● BRIEF: All lines in the records below that hold "report" are to be shown.

● EXTRACTED INFORMATION:
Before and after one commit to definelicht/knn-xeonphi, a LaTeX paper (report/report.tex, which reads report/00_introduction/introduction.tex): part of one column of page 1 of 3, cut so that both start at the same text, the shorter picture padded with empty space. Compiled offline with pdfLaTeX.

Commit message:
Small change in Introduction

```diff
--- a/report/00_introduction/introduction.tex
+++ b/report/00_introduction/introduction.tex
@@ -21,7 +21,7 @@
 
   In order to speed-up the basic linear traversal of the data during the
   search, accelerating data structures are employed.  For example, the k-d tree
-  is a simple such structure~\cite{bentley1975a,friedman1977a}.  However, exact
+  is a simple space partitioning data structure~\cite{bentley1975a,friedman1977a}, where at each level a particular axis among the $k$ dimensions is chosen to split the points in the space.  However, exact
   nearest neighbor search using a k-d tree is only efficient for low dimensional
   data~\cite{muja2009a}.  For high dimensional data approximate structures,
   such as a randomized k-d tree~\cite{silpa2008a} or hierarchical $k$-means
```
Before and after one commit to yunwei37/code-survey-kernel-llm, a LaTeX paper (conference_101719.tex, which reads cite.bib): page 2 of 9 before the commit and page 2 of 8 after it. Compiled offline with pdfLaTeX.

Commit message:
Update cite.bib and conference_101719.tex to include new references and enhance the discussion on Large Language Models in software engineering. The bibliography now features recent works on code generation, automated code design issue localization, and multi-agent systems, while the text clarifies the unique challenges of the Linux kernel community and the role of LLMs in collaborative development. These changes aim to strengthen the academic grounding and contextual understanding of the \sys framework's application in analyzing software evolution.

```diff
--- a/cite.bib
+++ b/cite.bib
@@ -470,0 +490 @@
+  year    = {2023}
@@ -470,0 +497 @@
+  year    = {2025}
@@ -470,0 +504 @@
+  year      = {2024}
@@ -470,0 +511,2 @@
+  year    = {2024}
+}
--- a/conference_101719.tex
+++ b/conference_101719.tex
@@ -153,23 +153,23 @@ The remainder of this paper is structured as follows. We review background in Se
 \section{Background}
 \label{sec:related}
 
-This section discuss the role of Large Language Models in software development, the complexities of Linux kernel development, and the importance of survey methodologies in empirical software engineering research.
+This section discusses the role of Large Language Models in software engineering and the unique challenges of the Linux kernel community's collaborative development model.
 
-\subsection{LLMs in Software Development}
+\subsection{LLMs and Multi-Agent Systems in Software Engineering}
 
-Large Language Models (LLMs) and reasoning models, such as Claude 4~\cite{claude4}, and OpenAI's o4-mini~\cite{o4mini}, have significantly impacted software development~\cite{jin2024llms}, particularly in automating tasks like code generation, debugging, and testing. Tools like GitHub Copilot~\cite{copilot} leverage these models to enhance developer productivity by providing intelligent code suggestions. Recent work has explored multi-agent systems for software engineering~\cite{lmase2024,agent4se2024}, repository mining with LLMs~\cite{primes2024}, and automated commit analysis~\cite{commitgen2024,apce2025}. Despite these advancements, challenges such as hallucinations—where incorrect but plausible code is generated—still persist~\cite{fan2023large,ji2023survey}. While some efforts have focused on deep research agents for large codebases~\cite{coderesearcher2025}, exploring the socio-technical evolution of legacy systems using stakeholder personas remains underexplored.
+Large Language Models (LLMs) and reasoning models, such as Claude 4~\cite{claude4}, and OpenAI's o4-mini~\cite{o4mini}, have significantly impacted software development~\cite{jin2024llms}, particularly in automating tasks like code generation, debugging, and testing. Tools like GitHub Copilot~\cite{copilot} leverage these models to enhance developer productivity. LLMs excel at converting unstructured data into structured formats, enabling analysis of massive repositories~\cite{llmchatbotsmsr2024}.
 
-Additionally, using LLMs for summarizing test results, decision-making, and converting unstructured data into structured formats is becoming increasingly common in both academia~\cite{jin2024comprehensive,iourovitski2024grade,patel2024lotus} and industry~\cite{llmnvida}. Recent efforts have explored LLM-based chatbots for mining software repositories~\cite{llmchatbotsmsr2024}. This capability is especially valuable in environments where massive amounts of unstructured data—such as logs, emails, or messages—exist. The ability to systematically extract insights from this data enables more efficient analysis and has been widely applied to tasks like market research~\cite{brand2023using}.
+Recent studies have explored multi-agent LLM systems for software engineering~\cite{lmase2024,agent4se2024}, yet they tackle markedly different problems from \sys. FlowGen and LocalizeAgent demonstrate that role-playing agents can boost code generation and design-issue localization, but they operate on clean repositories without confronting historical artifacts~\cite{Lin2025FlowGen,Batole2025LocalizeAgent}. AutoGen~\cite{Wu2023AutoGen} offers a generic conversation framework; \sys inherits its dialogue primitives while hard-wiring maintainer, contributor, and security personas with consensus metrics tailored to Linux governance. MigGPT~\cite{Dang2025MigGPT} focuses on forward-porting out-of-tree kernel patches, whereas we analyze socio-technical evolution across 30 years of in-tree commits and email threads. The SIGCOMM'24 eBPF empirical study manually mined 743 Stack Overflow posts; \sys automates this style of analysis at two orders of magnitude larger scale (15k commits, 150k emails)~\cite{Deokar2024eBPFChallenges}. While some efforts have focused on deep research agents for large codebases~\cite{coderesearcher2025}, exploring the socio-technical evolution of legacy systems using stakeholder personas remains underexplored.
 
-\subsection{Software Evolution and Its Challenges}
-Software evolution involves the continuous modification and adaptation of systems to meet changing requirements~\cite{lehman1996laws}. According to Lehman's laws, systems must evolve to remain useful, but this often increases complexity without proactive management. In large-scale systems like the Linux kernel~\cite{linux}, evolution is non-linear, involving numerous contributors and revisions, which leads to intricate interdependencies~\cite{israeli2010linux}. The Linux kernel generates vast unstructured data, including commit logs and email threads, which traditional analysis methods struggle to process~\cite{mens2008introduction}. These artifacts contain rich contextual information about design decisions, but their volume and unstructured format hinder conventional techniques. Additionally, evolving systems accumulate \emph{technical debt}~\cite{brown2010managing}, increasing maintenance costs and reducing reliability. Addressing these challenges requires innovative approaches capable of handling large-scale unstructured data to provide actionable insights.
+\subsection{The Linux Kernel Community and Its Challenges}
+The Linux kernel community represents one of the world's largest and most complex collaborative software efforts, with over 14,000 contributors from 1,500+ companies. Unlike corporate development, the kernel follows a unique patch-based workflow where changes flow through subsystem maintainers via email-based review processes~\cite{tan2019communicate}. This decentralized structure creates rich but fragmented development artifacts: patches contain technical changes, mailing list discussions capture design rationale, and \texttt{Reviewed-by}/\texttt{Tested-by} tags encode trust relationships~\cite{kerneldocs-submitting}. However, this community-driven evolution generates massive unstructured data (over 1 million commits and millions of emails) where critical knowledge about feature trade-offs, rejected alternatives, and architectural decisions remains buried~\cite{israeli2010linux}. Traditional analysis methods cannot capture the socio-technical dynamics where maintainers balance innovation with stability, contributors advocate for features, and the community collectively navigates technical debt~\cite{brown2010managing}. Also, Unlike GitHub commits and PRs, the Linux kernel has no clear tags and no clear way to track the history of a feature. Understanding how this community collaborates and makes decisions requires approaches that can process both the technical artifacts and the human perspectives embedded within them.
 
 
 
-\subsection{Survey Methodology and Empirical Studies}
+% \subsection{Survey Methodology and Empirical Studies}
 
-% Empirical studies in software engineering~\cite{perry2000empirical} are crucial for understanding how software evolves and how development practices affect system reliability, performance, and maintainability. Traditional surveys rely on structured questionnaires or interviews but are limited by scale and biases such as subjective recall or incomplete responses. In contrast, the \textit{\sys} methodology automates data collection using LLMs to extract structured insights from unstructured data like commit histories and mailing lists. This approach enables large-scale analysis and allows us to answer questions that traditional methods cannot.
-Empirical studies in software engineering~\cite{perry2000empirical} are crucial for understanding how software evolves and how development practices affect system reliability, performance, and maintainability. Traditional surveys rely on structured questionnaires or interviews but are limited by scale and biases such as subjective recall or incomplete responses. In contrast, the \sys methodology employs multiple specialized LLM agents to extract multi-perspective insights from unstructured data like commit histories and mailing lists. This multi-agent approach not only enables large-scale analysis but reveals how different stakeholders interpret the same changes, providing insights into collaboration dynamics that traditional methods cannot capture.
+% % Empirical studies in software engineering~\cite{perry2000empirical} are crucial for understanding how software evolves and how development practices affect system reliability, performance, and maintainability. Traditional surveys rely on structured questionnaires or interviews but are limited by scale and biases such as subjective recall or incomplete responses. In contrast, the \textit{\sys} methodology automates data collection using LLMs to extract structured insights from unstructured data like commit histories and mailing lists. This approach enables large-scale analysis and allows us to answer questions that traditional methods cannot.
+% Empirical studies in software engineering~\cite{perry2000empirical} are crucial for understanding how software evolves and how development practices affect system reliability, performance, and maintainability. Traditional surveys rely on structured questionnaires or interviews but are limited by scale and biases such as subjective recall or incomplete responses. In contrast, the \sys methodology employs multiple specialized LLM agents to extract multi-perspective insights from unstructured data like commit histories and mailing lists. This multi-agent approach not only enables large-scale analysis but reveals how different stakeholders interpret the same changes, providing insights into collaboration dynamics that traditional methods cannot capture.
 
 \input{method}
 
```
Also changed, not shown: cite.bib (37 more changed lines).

● COMPLETED TASK:
Before and after one commit to definelicht/knn-xeonphi, a LaTeX paper (report/report.tex, which reads report/00_introduction/introduction.tex): part of one column of page 1 of 3, cut so that both start at the same text, the shorter picture padded with empty space. Compiled offline with pdfLaTeX.
--- a/report/00_introduction/introduction.tex
+++ b/report/00_introduction/introduction.tex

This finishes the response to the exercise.